It's official — the Most Valuable Players of this past baseball season have been named.
In the National League, Albert Pujols, first baseman for the St. Louis Cardinals, got the MVP honor. To the chagrin of Philadelphia Phillies fans — yes, that's me, a lifelong Philadelphian — he edged out Ryan Howard, a major contributor to the Phils winning the World Series this year.
Dustin Pedroia of the Boston Rex Sox gloved the big award in the American League, becoming the first AL second baseman voted MVP in nearly half a century.
Boards of directors have their MVPs too. What goes into being the most valuable player on a board?

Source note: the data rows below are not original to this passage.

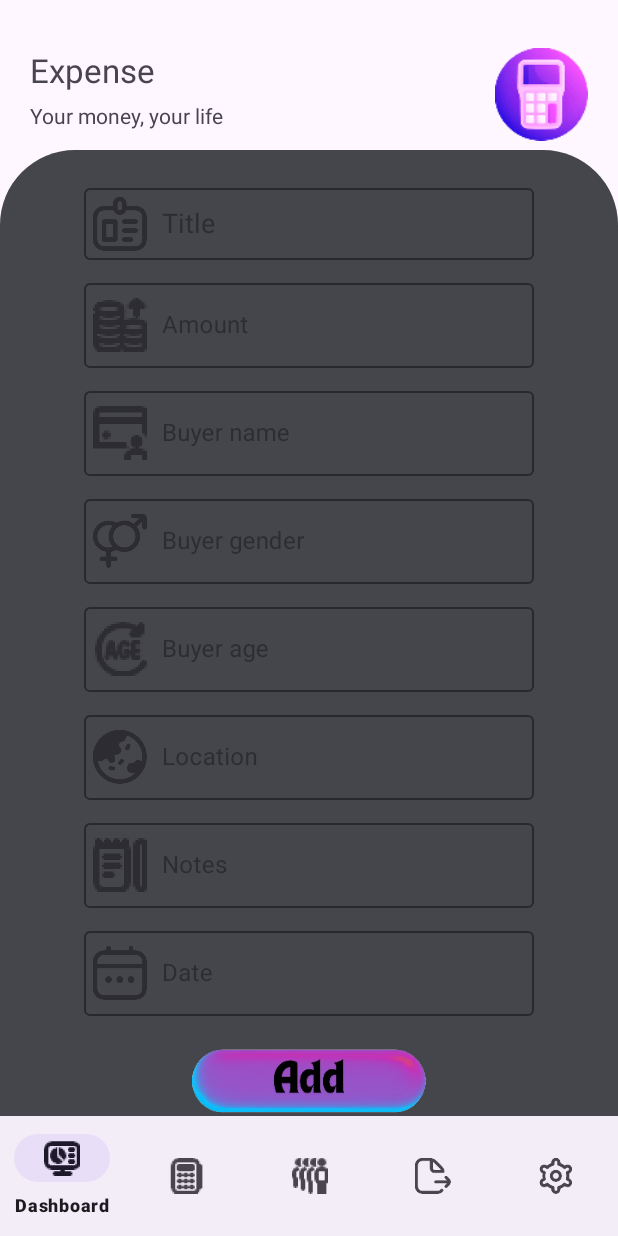
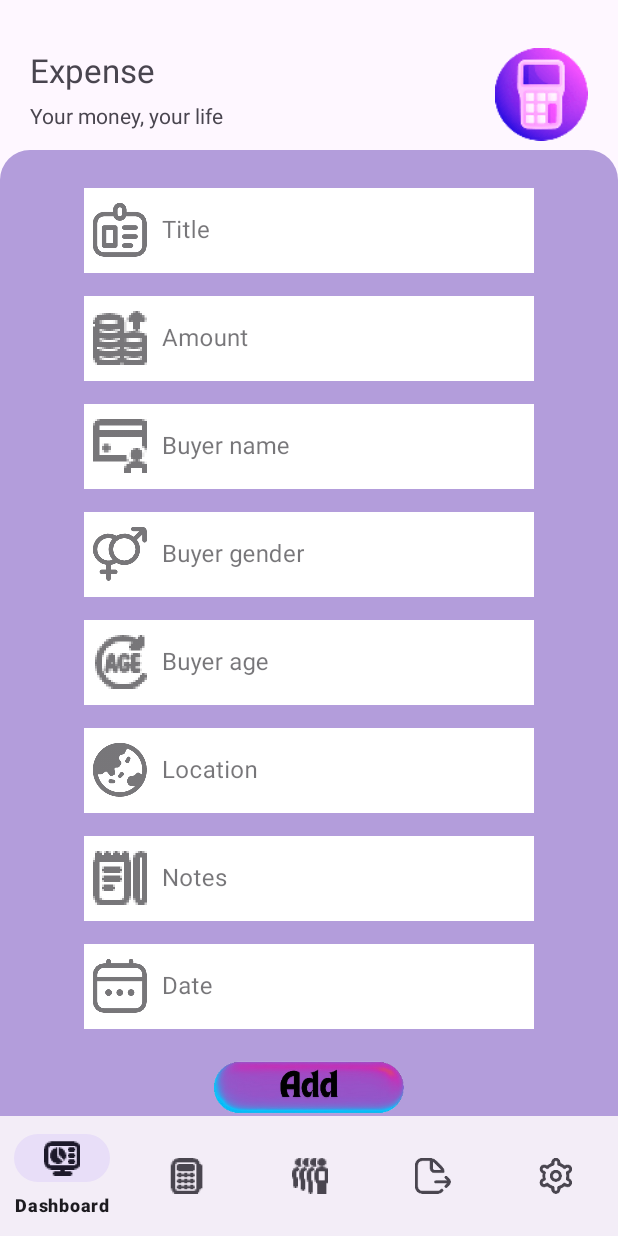
Before and after one commit to yakusugi/numosophy, an Android app: the fragment SalesFragment placed in its activity, on a phone screen of 412 x 824 dp. Run offline under Robolectric (Android 15) with nearby library versions, the light colour scheme and no system bars; our stand-ins replace Room's generated code.

Commit message:
Apr 27th Tablet UI fixed

```diff
--- a/app/src/main/java/com/numosophy/fragment/SalesFragment.kt
+++ b/app/src/main/java/com/numosophy/fragment/SalesFragment.kt
@@ -40,7 +40,7 @@
         val isTablet = resources.getBoolean(R.bool.isTablet)
         val isLandscape = resources.configuration.orientation == Configuration.ORIENTATION_LANDSCAPE
 
-        val titleInput = view.findViewById<AutoCompleteTextView>(R.id.add_title)
+        val titleInput = view.findViewById<TextInputEditText>(R.id.add_title)
         val amountInput = view.findViewById<TextInputEditText>(R.id.add_amount)
         val buyerNameInput = view.findViewById<TextInputEditText>(R.id.add_buyer_name)
         val buyerGenderInput = view.findViewById<TextInputEditText>(R.id.add_buyer_gender)
--- a/app/src/main/res/drawable/login_shape.xml
+++ b/app/src/main/res/drawable/login_shape.xml
@@ -2,10 +2,10 @@
 <shape xmlns:android="http://schemas.android.com/apk/res/android">
 
     <solid
-        android:color="@color/material_dynamic_neutral30"/>
+        android:color="#B39DDB"/>
 
     <corners
-        android:topLeftRadius="50dp"
-        android:topRightRadius="50dp"/>
+        android:topLeftRadius="20dp"
+        android:topRightRadius="20dp"/>
 
 </shape>
--- a/app/src/main/res/layout-sw600dp/fragment_sales.xml
+++ b/app/src/main/res/layout-sw600dp/fragment_sales.xml
@@ -1,151 +1,231 @@
 <?xml version="1.0" encoding="utf-8"?>
-<LinearLayout xmlns:android="http://schemas.android.com/apk/res/android"
+<LinearLayout
+    xmlns:android="http://schemas.android.com/apk/res/android"
+    xmlns:tools="http://schemas.android.com/tools"
     xmlns:app="http://schemas.android.com/apk/res-auto"
+    android:orientation="vertical"
+    android:layout_width="match_parent"
+    android:layout_height="match_parent"
+    tools:context=".fragment.SalesFragment">
+
+    <RelativeLayout
+        android:id="@+id/add_spending_banner"
+        android:layout_marginTop="32dp"
+        android:layout_width="match_parent"
+        android:layout_height="wrap_content"
+        android:layout_marginLeft="20dp"
+        android:layout_marginRight="20dp"
+        tools:ignore="MissingConstraints">
+
+        <TextView
+            android:id="@+id/title_spending"
+            android:text="Expense"
+            android:textSize="22sp"
+            android:layout_width="wrap_content"
+            android:layout_height="wrap_content"/>
+
+        <TextView
+            android:id="@+id/sub_title_spending"
+            android:layout_marginTop="6dp"
+            android:layout_below="@+id/title_spending"
+            android:text="Your money, your life"
+            android:textSize="14sp"
+            android:layout_width="wrap_content"
+            android:layout_height="wrap_content"/>
+
+        <ImageView
+            android:layout_alignParentRight="true"
+            android:src="@drawable/calculator_optimized"
+            android:layout_width="62dp"
+            android:layout_height="62dp"/>
+
+    </RelativeLayout>
+
+
+    <LinearLayout
         android:layout_width="match_parent"
         android:layout_height="match_parent"
         android:orientation="horizontal"
         android:padding="16dp">
 
         <!-- Left side: Form -->
+
+        <!-- Right side: Location Side Panel -->
         <LinearLayout
             android:layout_width="0dp"
             android:layout_height="match_parent"
             android:layout_weight="1"
+            android:background="@drawable/login_shape"
+            android:gravity="center_horizontal"
             android:orientation="vertical"
-        android:gravity="center_horizontal"
             android:paddingEnd="8dp">
 
             <androidx.gridlayout.widget.GridLayout
                 android:id="@+id/form_grid"
                 android:layout_width="match_parent"
                 android:layout_height="wrap_content"
+                android:padding="8dp"
+                app:alignmentMode="alignMargins"
                 app:columnCount="2"
-            app:alignmentMode="alignMargins"
-            app:rowOrderPreserved="false"
-            android:padding="8dp">
+                app:rowOrderPreserved="false">
 
                 <!-- Title -->
                 <com.google.android.material.textfield.TextInputLayout
                     android:layout_width="0dp"
                     android:layout_height="wrap_content"
+                    android:layout_marginBottom="12dp"
+                    app:boxStrokeColor="@color/black"
                     app:layout_columnWeight="1"
                     app:layout_rowWeight="1"
-                app:boxStrokeColor="@color/black">
-                <com.google.android.material.textfield.MaterialAutoCompleteTextView
+                    app:startIconDrawable="@drawable/id_badge_36">
+
+                    <com.google.android.material.textfield.TextInputEditText
                         android:id="@+id/add_title"
                         android:layout_width="match_parent"
                         android:layout_height="wrap_content"
+                        android:layout_marginRight="6dp"
                         android:hint="@string/hint_title"
-                    android:textColor="@color/black" />
+                        android:textColor="@color/black"
+                        android:background="@android:color/white"/>
                 </com.google.android.material.textfield.TextInputLayout>
 
                 <!-- Amount -->
                 <com.google.android.material.textfield.TextInputLayout
                     android:layout_width="0dp"
                     android:layout_height="wrap_content"
+                    app:boxStrokeColor="@color/black"
                     app:layout_columnWeight="1"
                     app:layout_rowWeight="1"
-                app:boxStrokeColor="@color/black">
+                    app:startIconDrawable="@drawable/money_income_36">
+
                     <com.google.android.material.textfield.TextInputEditText
                         android:id="@+id/add_amount"
                         android:layout_width="match_parent"
                         android:layout_height="wrap_content"
+                        android:layout_marginLeft="6dp"
                         android:hint="@string/hint_amount"
-                    android:textColor="@color/black" />
+                        android:textColor="@color/black"
+                        android:background="@android:color/white"/>
                 </com.google.android.material.textfield.TextInputLayout>
 
                 <!-- Buyer Name -->
                 <com.google.android.material.textfield.TextInputLayout
                     android:layout_width="0dp"
                     android:layout_height="wrap_content"
+                    app:boxStrokeColor="@color/black"
                     app:layout_columnWeight="1"
                     app:layout_rowWeight="1"
-                app:boxStrokeColor="@color/black">
+                    app:startIconDrawable="@drawable/credit_card_buyer_36">
+
                     <com.google.android.material.textfield.TextInputEditText
                         android:id="@+id/add_buyer_name"
                         android:layout_width="match_parent"
                         android:layout_height="wrap_content"
+                        android:layout_marginBottom="12dp"
+                        android:layout_marginRight="6dp"
                         android:hint="@string/hint_buyer_name"
-                    android:textColor="@color/black" />
+                        android:textColor="@color/black"
+                        android:background="@android:color/white"/>
                 </com.google.android.material.textfield.TextInputLayout>
 
                 <!-- Buyer Gender -->
                 <com.google.android.material.textfield.TextInputLayout
                     android:layout_width="0dp"
                     android:layout_height="wrap_content"
+                    app:boxStrokeColor="@color/black"
                     app:layout_columnWeight="1"
                     app:layout_rowWeight="1"
-                app:boxStrokeColor="@color/black">
+                    app:startIconDrawable="@drawable/venus_mars_36">
+
                     <com.google.android.material.textfield.TextInputEditText
                         android:id="@+id/add_buyer_gender"
                         android:layout_width="match_parent"
                         android:layout_height="wrap_content"
+                        android:layout_marginLeft="6dp"
                         android:hint="@string/hint_buyer_gender"
-                    android:textColor="@color/black" />
+                        android:textColor="@color/black"
+                        android:background="@android:color/white"/>
                 </com.google.android.material.textfield.TextInputLayout>
 
                 <!-- Buyer Age -->
                 <com.google.android.material.textfield.TextInputLayout
                     android:layout_width="0dp"
                     android:layout_height="wrap_content"
+                    app:boxStrokeColor="@color/black"
                     app:layout_columnWeight="1"
                     app:layout_rowWeight="1"
-                app:boxStrokeColor="@color/black">
+                    app:startIconDrawable="@drawable/age_36">
+
                     <com.google.android.material.textfield.TextInputEditText
                         android:id="@+id/add_buyer_age"
                         android:layout_width="match_parent"
                         android:layout_height="wrap_content"
+                        android:layout_marginBottom="12dp"
+                        android:layout_marginRight="6dp"
                         android:hint="@string/hint_buyer_age"
-                    android:textColor="@color/black" />
+                        android:textColor="@color/black"
+                        android:background="@android:color/white"/>
                 </com.google.android.material.textfield.TextInputLayout>
 
                 <!-- Buyer Location -->
                 <com.google.android.material.textfield.TextInputLayout
                     android:layout_width="0dp"
                     android:layout_height="wrap_content"
+                    app:boxStrokeColor="@color/black"
                     app:layout_columnWeight="1"
                     app:layout_rowWeight="1"
-                app:boxStrokeColor="@color/black">
+                    app:startIconDrawable="@drawable/earth_asia_36">
+
                     <com.google.android.material.textfield.TextInputEditText
                         android:id="@+id/add_buyer_location"
                         android:layout_width="match_parent"
                         android:layout_height="wrap_content"
+                        android:layout_marginLeft="6dp"
+                        android:clickable="true"
+                        android:focusable="false"
                         android:hint="@string/hint_location"
-                    android:focusable="false"
-                    android:clickable="true"
-                    android:textColor="@color/black" />
+                        android:textColor="@color/black"
+                        android:background="@android:color/white"/>
                 </com.google.android.material.textfield.TextInputLayout>
 
                 <!-- Notes -->
                 <com.google.android.material.textfield.TextInputLayout
                     android:layout_width="0dp"
                     android:layout_height="wrap_content"
+                    app:boxStrokeColor="@color/black"
                     app:layout_columnWeight="1"
                     app:layout_rowWeight="1"
-                app:boxStrokeColor="@color/black">
+                    app:startIconDrawable="@drawable/journal_alt_36">
+
                     <com.google.android.material.textfield.TextInputEditText
                         android:id="@+id/add_notes"
                         android:layout_width="match_parent"
                         android:layout_height="wrap_content"
+                        android:layout_marginRight="6dp"
                         android:hint="@string/hint_notes"
-                    android:textColor="@color/black" />
+                        android:textColor="@color/black"
+                        android:background="@android:color/white"/>
                 </com.google.android.material.textfield.TextInputLayout>
 
                 <!-- Date -->
                 <com.google.android.material.textfield.TextInputLayout
                     android:layout_width="0dp"
                     android:layout_height="wrap_content"
+                    app:boxStrokeColor="@color/black"
                     app:layout_columnWeight="1"
                     app:layout_rowWeight="1"
-                app:boxStrokeColor="@color/black">
+                    app:startIconDrawable="@drawable/calendar_36">
+
                     <com.google.android.material.textfield.TextInputEditText
                         android:id="@+id/add_date"
                         android:layout_width="match_parent"
                         android:layout_height="wrap_content"
+                        android:layout_marginLeft="6dp"
+                        android:clickable="true"
+                        android:focusable="false"
                         android:hint="@string/hint_date"
-                    android:focusable="false"
-                    android:clickable="true"
-                    android:textColor="@color/black" />
+                        android:textColor="@color/black"
+                        android:background="@android:color/white"/>
                 </com.google.android.material.textfield.TextInputLayout>
 
             </androidx.gridlayout.widget.GridLayout>
@@ -155,14 +235,12 @@
                 android:id="@+id/add_btn"
                 android:layout_width="wrap_content"
                 android:layout_height="wrap_content"
-            android:src="@drawable/add"
+                android:layout_margin="16dp"
                 android:background="?attr/selectableItemBackgroundBorderless"
                 android:scaleType="centerInside"
-            android:layout_margin="16dp"
-        />
+                android:src="@drawable/add" />
         </LinearLayout>
 
-    <!-- Right side: Location Side Panel -->
         <FrameLayout
             android:id="@+id/side_panel_container"
             android:layout_width="0dp"
@@ -172,3 +250,5 @@
             android:visibility="gone" />
 
     </LinearLayout>
+
+</LinearLayout>
--- a/app/src/main/res/layout/fragment_sales.xml
+++ b/app/src/main/res/layout/fragment_sales.xml
@@ -63,7 +63,7 @@
             app:startIconDrawable="@drawable/id_badge_36"
             >
 
-            <com.google.android.material.textfield.MaterialAutoCompleteTextView
+            <com.google.android.material.textfield.TextInputEditText
                 android:id="@+id/add_title"
                 android:layout_width="match_parent"
                 android:layout_height="wrap_content"
@@ -71,7 +71,8 @@
                 android:inputType="text"
                 android:textColor="@color/black"
                 android:textColorHint="@color/black"
-                android:textCursorDrawable="@null" />
+                android:textCursorDrawable="@null"
+                android:background="@android:color/white"/>
         </com.google.android.material.textfield.TextInputLayout>
 
         <com.google.android.material.textfield.TextInputLayout
@@ -92,7 +93,8 @@
                 android:inputType="numberDecimal"
                 android:textColor="@color/black"
                 android:textColorHint="@color/black"
-                android:textCursorDrawable="@null" />
+                android:textCursorDrawable="@null"
+                android:background="@android:color/white"/>
         </com.google.android.material.textfield.TextInputLayout>
 
         <com.google.android.material.textfield.TextInputLayout
@@ -113,7 +115,8 @@
                 android:inputType="text"
                 android:textColor="@color/black"
                 android:textColorHint="@color/black"
-                android:textCursorDrawable="@null" />
+                android:textCursorDrawable="@null"
+                android:background="@android:color/white"/>
         </com.google.android.material.textfield.TextInputLayout>
 
         <com.google.android.material.textfield.TextInputLayout
@@ -134,7 +137,8 @@
                 android:inputType="text"
                 android:textColor="@color/black"
                 android:textColorHint="@color/black"
-                android:textCursorDrawable="@null" />
+                android:textCursorDrawable="@null"
+                android:background="@android:color/white"/>
         </com.google.android.material.textfield.TextInputLayout>
 
 
@@ -156,7 +160,8 @@
                 android:inputType="text"
                 android:textColor="@color/black"
                 android:textColorHint="@color/black"
-                android:textCursorDrawable="@null" />
+                android:textCursorDrawable="@null"
+                android:background="@android:color/white"/>
         </com.google.android.material.textfield.TextInputLayout>
 
         <com.google.android.material.textfield.TextInputLayout
@@ -178,7 +183,8 @@
                 android:inputType="none"
                 android:textColor="@color/black"
                 android:textColorHint="@color/black"
-                android:textCursorDrawable="@null" />
+                android:textCursorDrawable="@null"
+                android:background="@android:color/white"/>
         </com.google.android.material.textfield.TextInputLayout>
 
 
@@ -200,7 +206,8 @@
                 android:inputType="text"
                 android:textColor="@color/black"
                 android:textColorHint="@color/black"
-                android:textCursorDrawable="@null" />
+                android:textCursorDrawable="@null"
+                android:background="@android:color/white"/>
         </com.google.android.material.textfield.TextInputLayout>
 
         <com.google.android.material.textfield.TextInputLayout
@@ -223,7 +230,8 @@
                 android:inputType="none"
                 android:textColor="@color/black"
                 android:textColorHint="@color/black"
-                android:textCursorDrawable="@null" />
+                android:textCursorDrawable="@null"
+                android:background="@android:color/white"/>
         </com.google.android.material.textfield.TextInputLayout>
 
 
```
Lines whose indentation alone changed are shown as unchanged.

Directors & Boards Publisher Robert Rock (pictured here) has seen such individuals in action. As he notes, "On the public and private boards on which I serve, I have worked with several directors whom I have come to admire as truly exceptional in the value they add to board deliberations and decision making. They are the MVPs of these boards."
Bob examines the skill set and personal attributes of a board MVP in his Letter from the Chairman, published in the Fourth Quarter issue of the journal and also in the November issue of the e-Briefing newsletter.
Does your board have an MVP?